(Revision comparison data)
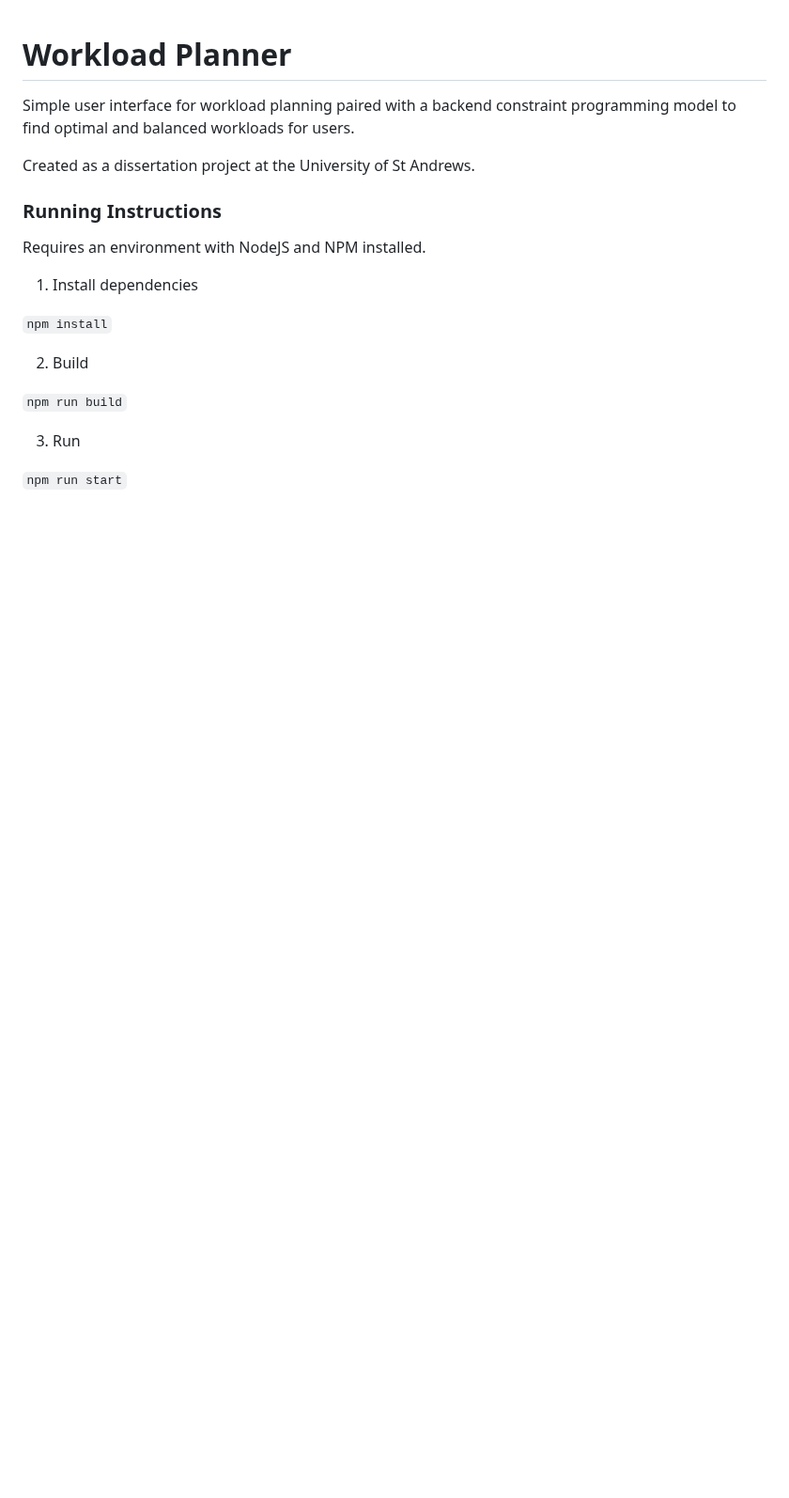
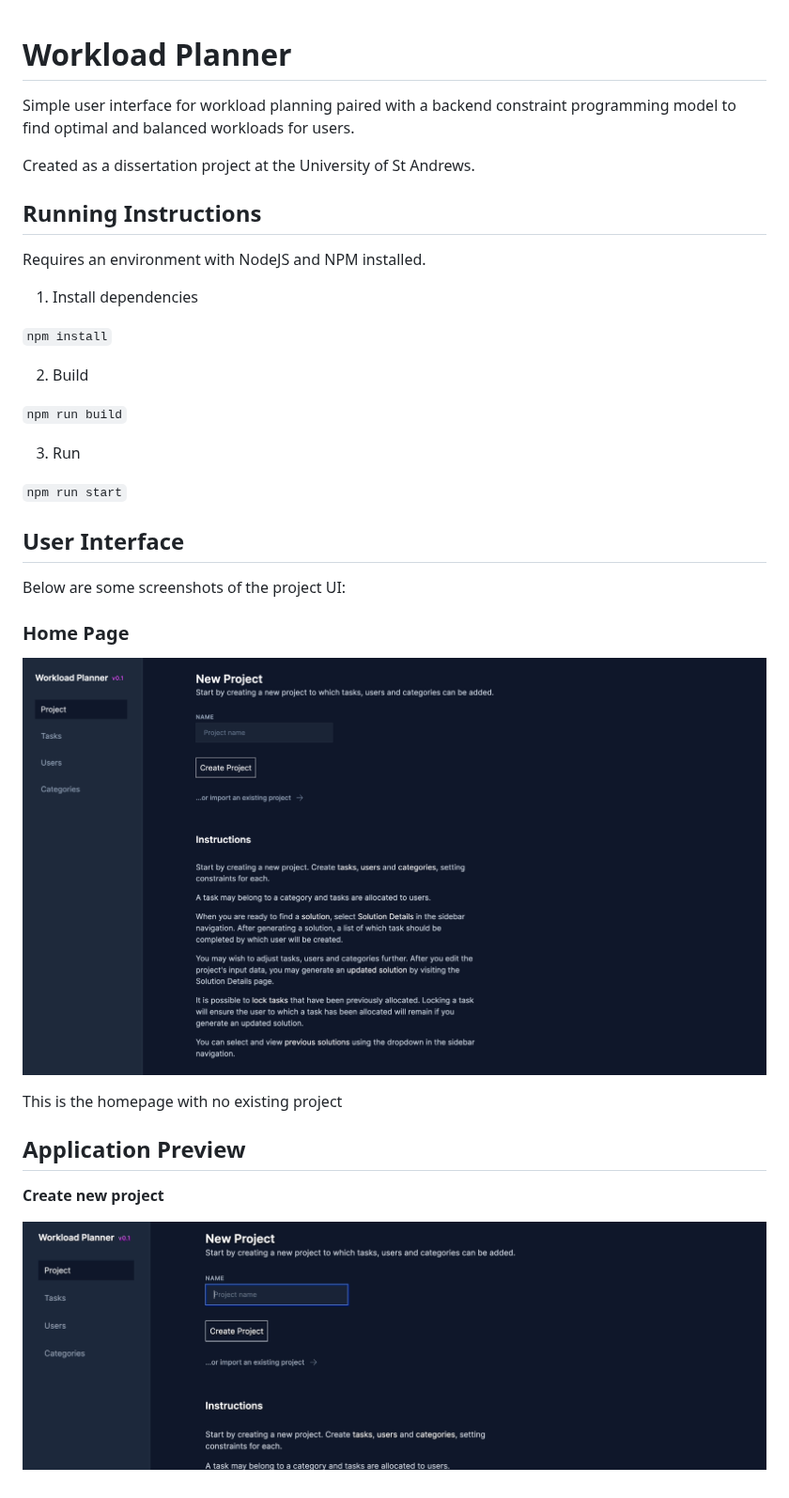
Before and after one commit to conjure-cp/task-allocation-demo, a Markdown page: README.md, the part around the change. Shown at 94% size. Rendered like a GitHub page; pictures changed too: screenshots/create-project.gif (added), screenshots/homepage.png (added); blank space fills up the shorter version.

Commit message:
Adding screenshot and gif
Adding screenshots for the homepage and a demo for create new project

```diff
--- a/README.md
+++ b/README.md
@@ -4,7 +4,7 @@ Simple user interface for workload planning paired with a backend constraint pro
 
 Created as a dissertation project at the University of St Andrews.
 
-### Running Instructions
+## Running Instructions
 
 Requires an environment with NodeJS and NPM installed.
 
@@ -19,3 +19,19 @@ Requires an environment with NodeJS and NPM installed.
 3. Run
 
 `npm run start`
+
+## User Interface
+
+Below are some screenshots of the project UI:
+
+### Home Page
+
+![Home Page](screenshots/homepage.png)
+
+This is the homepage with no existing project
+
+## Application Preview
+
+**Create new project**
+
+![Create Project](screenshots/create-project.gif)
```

To do. The word "Requires" may appear in several lines of the data; copy every line where it does.

Exercise result.
 Requires an environment with NodeJS and NPM installed.
@@ -19,3 +19,19 @@ Requires an environment with NodeJS and NPM installed.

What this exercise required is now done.